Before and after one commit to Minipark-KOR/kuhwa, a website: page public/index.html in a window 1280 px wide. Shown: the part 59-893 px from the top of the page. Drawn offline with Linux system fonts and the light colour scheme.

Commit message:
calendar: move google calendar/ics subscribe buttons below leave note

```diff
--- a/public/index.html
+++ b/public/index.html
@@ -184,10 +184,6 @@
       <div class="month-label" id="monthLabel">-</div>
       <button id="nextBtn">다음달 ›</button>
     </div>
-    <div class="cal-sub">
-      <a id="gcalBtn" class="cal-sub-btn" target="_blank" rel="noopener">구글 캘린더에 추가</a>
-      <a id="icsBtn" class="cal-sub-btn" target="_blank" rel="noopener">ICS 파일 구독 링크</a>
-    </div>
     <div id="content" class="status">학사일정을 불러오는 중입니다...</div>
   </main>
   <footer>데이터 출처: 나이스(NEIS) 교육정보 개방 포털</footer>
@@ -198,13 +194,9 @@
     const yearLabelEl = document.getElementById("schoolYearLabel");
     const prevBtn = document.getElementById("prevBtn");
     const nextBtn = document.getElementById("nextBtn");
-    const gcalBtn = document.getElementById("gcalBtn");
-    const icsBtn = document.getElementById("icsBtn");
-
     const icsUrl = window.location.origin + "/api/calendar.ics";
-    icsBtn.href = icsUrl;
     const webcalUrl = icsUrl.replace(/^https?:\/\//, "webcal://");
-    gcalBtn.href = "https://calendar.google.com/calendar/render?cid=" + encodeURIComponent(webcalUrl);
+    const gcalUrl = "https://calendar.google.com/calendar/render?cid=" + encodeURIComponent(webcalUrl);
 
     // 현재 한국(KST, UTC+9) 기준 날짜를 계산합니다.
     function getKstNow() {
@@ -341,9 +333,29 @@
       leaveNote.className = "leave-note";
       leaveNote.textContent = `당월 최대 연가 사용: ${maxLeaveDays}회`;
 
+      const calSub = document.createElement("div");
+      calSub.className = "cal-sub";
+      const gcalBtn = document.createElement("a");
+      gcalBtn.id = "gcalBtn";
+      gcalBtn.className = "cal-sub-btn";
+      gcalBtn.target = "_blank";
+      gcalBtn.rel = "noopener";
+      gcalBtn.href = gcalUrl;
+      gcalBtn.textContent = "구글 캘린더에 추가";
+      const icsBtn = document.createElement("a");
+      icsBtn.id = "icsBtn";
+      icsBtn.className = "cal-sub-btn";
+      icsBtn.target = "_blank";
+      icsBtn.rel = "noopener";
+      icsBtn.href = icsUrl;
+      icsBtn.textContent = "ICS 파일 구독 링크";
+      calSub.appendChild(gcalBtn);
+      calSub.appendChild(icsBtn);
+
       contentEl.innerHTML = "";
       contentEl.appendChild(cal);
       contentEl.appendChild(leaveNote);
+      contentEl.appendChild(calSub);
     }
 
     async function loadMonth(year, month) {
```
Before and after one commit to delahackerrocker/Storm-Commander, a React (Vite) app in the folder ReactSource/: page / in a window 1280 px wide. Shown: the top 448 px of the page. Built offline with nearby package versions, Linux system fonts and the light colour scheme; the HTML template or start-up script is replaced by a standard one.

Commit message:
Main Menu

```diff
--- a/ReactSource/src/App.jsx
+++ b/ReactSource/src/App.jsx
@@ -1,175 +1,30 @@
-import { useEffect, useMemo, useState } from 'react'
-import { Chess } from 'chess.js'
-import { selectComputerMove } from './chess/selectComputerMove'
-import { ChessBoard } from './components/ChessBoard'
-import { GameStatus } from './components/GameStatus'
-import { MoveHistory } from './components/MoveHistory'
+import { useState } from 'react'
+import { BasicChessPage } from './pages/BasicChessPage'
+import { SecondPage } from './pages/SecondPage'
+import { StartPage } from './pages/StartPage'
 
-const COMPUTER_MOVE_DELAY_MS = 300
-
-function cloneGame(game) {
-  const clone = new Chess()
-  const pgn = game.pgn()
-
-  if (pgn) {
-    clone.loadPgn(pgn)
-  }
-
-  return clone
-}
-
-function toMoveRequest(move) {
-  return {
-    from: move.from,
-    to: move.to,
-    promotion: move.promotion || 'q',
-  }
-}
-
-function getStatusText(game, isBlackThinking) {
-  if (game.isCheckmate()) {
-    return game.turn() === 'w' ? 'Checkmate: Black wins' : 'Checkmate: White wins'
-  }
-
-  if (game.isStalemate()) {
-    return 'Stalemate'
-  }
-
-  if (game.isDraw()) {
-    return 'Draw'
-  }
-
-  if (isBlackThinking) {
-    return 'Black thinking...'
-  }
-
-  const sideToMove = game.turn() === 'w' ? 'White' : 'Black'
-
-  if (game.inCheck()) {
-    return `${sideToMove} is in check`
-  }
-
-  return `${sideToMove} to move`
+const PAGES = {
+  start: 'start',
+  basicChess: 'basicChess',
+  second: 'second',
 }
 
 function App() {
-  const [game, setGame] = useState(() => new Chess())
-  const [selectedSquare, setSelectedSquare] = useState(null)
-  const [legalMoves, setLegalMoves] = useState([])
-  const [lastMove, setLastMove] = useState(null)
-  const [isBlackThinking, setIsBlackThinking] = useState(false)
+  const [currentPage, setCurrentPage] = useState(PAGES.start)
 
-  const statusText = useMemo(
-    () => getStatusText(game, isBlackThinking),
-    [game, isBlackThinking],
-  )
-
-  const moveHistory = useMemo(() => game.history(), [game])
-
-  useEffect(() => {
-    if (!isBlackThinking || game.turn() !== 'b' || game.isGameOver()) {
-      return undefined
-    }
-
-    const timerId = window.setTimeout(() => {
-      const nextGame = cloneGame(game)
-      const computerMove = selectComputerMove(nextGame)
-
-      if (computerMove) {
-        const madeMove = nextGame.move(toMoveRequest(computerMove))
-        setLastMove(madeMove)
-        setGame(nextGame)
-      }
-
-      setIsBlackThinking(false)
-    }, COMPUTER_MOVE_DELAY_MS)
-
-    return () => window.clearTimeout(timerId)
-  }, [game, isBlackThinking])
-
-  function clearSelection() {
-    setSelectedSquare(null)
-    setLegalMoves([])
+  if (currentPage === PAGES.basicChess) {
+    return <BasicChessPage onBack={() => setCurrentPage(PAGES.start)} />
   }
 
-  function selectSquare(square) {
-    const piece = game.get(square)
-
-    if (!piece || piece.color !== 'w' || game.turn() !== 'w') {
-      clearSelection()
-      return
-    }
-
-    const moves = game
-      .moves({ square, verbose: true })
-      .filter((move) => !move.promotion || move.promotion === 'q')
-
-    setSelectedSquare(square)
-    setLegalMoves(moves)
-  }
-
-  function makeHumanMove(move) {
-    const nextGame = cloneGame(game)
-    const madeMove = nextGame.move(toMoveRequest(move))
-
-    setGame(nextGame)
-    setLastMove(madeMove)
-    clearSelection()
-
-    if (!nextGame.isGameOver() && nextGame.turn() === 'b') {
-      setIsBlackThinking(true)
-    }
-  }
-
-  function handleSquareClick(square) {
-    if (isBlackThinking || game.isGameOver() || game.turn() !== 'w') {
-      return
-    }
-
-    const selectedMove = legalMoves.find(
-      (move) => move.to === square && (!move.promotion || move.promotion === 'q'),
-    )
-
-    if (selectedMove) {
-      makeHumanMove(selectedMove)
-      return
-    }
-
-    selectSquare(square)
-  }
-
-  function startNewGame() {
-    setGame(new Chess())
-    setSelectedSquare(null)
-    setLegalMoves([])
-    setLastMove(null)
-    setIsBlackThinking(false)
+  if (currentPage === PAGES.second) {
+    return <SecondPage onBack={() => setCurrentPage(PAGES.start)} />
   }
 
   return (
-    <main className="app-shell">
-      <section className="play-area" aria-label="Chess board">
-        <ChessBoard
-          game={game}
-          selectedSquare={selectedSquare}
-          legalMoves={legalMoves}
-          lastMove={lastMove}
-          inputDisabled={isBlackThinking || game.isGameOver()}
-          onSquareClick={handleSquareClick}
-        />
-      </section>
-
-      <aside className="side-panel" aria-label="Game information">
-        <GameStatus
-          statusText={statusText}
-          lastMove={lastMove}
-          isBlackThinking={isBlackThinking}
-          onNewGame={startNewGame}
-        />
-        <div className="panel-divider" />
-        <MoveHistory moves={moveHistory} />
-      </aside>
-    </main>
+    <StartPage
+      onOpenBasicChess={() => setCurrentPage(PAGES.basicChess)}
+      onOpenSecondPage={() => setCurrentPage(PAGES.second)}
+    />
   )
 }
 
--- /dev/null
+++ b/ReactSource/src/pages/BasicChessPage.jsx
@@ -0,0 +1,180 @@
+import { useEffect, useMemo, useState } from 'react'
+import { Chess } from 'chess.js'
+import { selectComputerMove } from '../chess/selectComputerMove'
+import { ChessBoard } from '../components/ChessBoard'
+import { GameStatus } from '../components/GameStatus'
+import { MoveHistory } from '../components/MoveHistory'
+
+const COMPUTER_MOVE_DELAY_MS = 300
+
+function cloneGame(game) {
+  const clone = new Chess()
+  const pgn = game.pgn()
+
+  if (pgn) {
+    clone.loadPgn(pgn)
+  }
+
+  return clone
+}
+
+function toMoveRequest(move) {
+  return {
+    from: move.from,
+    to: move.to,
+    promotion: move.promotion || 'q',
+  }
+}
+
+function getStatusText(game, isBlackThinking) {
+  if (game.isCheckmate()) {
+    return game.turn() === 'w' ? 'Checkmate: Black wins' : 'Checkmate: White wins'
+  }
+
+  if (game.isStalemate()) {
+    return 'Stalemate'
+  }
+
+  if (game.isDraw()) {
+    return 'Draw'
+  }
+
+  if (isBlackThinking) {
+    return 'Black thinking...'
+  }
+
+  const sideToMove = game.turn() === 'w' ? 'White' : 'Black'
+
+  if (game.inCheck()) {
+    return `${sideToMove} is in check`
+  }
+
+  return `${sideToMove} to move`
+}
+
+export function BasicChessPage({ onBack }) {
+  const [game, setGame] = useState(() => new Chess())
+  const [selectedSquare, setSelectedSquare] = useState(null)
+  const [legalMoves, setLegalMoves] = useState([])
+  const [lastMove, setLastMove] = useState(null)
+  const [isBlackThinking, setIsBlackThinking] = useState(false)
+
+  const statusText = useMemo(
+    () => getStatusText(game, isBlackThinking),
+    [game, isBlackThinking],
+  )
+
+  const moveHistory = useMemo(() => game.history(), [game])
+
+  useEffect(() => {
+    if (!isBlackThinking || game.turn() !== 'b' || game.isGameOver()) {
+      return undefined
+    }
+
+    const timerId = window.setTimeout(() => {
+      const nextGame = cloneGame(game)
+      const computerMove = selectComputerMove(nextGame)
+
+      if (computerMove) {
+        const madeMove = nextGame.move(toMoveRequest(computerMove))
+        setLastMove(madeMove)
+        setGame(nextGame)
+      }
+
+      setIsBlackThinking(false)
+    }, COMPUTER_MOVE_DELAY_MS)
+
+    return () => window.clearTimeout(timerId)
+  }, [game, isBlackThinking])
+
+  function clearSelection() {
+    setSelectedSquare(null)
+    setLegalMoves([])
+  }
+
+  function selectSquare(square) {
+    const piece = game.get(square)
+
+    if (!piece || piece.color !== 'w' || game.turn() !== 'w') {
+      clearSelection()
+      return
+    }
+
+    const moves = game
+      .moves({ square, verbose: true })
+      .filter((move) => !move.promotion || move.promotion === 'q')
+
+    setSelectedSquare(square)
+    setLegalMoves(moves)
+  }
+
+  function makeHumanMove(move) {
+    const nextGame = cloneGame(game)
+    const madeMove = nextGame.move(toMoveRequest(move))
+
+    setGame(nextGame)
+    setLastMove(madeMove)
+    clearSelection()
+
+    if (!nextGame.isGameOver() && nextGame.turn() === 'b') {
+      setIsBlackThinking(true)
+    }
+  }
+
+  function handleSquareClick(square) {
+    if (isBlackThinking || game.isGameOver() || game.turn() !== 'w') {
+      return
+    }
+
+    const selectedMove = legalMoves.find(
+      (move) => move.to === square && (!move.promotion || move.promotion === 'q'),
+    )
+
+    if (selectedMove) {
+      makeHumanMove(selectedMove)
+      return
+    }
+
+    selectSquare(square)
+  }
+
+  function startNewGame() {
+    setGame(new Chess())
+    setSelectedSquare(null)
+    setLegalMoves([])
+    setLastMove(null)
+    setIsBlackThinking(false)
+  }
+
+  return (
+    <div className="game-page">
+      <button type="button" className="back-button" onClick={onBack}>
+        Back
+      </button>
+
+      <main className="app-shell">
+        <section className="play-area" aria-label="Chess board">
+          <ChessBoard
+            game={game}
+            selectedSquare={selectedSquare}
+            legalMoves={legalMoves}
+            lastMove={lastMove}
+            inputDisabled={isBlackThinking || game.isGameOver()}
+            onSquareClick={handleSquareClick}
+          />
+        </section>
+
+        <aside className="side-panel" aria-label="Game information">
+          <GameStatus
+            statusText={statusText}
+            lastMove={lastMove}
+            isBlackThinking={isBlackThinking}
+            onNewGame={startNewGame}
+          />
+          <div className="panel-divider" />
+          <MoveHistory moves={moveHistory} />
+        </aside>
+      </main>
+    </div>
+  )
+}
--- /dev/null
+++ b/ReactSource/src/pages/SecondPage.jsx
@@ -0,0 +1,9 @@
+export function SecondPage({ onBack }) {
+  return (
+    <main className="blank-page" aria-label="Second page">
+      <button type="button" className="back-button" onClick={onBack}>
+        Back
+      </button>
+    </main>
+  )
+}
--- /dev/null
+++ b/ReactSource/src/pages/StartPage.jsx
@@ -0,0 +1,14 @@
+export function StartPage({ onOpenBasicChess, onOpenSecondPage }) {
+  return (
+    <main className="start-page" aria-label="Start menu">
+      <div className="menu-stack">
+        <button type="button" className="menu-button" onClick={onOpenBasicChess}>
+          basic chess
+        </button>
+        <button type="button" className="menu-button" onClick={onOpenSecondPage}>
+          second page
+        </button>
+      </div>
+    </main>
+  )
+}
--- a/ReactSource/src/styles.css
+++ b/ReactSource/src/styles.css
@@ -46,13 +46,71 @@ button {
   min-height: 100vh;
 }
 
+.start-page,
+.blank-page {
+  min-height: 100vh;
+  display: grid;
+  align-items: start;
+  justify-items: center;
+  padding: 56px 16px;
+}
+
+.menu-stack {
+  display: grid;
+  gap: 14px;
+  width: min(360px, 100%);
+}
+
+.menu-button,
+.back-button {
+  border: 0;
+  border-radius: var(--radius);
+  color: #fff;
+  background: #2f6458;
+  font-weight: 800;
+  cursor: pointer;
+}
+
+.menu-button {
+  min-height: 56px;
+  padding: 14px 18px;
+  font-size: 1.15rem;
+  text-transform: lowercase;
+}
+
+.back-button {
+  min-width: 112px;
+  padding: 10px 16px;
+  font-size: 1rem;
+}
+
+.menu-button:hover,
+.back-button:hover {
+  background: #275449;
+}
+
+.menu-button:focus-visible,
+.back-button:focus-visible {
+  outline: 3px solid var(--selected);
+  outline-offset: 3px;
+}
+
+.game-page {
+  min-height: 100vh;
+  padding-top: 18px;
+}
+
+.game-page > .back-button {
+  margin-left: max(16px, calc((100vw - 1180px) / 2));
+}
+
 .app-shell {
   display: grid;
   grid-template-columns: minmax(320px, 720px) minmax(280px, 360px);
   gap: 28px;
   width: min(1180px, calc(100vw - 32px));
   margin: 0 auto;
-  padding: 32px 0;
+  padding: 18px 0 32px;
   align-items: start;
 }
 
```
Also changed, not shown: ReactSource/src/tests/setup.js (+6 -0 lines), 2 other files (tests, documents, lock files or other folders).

· · · ·

Problem to work on.
Scan the material above for lines holding "https" and copy each of them.

Written answer.
     const webcalUrl = icsUrl.replace(/^https?:\/\//, "webcal://");
-    gcalBtn.href = "https://calendar.google.com/calendar/render?cid=" + encodeURIComponent(webcalUrl);
+    const gcalUrl = "https://calendar.google.com/calendar/render?cid=" + encodeURIComponent(webcalUrl);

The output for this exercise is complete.